The Detective resumed his unofficial attitude. “Yes, maybe good old Homeland Security is testing us cops before awarding a grant or just to see how we react. With our department reputation for mishandling physical murder evidence, maybe we can do better with data. Who knows how to do this voice thing? how hard is it? does it cost a lot?”
Casey was intrigued. “Are you also interested in these callers’ demographics? Like is this a kid gamer thing? Do you really need to identify your informant? Or are you just getting experience with a new possible attack vector?”
Detective Swank put her on hold then resumed, breathlessly. “Cassandra, you’re brilliant. Yes, we want to be prepared to defend our fair city. Please spend a few hours gathering examples to tutor me to set up my own speaking imitator. If this weren’t like terrorist thinking it would be fun and games. How about I come over in two days to take the voices out for a spin? Gotta go, we have another fast food restaurant robbery in progress!”
Later that morning, travel letdown hit Casey hard. The OMG Reunion wasn’t just a bust, it shook her belief in the contributions of her computing profession. Her weekend’s companionship with Sally had explored the good and bad sides of web site design affecting people with vision loss. She feared that a rampage of Pink Page attacks could accelerate the downfall of the WWW. Having worked on the early ArpaNet in the 1970s, enjoyed Usenet in the 1980s, researched hypertext argumentation as the Internet commercialization metastasized into surveillance capitalism, she couldn’t imagine life without Twitter for news and myriad website’s for information, no matter how rickety their design. Tweeting off those advertising distraction, mis-informants, and privacy intruders was a game she played in her hours of personal isolation.
The CumuLinker Whisperer offered her new social channels and a means to replenish her retirement funds. Detective Swank’s call nudged her toward private investigator gigs. Her specialty could be computational snooping using her power over Whisperer programming. Society was stumbling into sinister use cases for the Whisperer’s synthetic speech.
She’d been seeking a technology challenge throughout her retirement years. Could her professional niche using Consequential Reasoning supplement her own intuition and predictive tendencies? She wasn’t just any “Cassandra namesake” archetype, she was “Casey, the oracle” who knew how to select valid and reliable test cases to probe software qualities.
Names and nicknames distracted her travel-tired brain. She’d forgotten until the reunion about her former college nickname, “Cassy”, which she’d changed to “Casey” in her mid-career return to graduate school. Modern search engines didn’t track her identity from “CHawk@ISI’ in the 1970s, through “CsHawk” on Usenet, bypassing the intermittent “ClassyCassy”, into her modern “moniker “Casey”. Only a dip into public records could reveal her complete identity and occasional financial and legal misadventures. Colleague Sally Rhodes had encountered the British saying, and comic strip, “Sally Forth”. They’d compared nicknames with identity over their wine and appetizers in Washington.
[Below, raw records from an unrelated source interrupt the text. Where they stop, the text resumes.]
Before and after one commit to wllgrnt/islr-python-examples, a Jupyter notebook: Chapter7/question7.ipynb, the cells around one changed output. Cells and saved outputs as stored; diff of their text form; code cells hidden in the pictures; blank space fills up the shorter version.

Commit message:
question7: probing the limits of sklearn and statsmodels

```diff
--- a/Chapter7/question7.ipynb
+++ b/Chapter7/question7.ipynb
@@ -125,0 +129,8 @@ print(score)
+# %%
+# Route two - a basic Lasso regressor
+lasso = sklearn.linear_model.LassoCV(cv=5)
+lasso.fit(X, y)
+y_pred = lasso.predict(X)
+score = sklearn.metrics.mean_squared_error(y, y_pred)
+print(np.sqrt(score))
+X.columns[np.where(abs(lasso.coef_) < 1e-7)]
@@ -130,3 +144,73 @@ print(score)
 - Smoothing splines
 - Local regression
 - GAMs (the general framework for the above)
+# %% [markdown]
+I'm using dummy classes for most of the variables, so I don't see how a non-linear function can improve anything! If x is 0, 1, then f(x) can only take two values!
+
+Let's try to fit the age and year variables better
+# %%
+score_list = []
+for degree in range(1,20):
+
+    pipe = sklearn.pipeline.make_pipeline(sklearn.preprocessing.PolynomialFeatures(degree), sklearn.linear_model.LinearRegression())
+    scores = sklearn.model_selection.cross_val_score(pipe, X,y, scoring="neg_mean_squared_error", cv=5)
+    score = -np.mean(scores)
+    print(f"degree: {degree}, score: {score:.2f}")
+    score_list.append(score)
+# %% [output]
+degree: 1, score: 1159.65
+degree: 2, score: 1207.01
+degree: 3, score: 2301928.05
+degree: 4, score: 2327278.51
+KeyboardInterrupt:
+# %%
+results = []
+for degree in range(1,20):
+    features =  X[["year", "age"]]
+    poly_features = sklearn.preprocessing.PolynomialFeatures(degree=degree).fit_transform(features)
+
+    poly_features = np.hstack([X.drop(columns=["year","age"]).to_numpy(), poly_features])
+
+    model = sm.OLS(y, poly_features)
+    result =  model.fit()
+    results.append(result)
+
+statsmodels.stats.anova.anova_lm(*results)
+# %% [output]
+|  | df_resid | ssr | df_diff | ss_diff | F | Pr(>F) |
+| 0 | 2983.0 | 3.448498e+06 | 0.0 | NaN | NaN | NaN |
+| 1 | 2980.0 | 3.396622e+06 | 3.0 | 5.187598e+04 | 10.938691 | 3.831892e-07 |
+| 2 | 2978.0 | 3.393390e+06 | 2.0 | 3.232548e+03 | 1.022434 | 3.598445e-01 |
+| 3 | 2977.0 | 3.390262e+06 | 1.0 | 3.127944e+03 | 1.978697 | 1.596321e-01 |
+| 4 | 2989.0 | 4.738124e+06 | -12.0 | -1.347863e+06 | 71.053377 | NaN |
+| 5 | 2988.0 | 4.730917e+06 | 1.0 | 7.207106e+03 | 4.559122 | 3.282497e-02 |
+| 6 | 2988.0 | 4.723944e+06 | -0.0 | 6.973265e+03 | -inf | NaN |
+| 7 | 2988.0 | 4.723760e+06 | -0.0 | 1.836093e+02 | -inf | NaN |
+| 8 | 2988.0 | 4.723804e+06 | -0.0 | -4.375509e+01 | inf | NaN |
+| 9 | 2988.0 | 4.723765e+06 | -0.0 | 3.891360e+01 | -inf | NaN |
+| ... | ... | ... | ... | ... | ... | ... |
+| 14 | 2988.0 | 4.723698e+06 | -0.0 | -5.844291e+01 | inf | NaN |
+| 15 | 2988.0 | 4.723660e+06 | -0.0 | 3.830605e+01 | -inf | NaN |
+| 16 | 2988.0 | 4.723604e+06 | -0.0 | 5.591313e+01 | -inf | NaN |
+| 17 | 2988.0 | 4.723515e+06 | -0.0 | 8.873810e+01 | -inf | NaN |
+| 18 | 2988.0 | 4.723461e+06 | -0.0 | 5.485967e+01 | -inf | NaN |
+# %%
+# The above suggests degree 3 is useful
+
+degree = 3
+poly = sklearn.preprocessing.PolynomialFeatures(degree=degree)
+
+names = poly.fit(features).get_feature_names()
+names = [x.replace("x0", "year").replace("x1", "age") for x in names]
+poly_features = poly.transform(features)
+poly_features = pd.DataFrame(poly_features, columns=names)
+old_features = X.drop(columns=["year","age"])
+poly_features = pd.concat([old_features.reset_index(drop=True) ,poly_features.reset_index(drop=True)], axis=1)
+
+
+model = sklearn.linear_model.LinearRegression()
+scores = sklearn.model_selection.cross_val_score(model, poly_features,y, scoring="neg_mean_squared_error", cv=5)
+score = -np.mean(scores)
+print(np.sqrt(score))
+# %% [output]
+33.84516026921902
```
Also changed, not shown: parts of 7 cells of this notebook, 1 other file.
Then they challenged each other to name the “gang of X” which they’d imagined would take on those Pink Page marauders. The two differently experienced computing elders agreed to disagree whether Pink Page attacks were sexist, let alone healthy for the Web in the long run. Both were fans of TimBL, the Web’s creator, who now railed at his ugly, nasty progeny.
Both wanted a joint project. Casey would pursue attackers identities and explore their motives. Sally would develop defenses against the attackers which could also improve the quality of the victim website’s. Sally had already grabbed the domain name for their envisioned gallery of before-during-after screen shots with their critiques.They were ElderOrder.org.
She opened her Steno pad and started a mind map to sort out her questions, doubts, and opportunities.
And then, Casey’s Internet connection dropped. She fixed lunch, waiting for at least one connection to revive, suspecting a two-hour Cyber Squirrel electrical repair job. She yelled at her iPhone, “Come on, Internet, I have work to do!”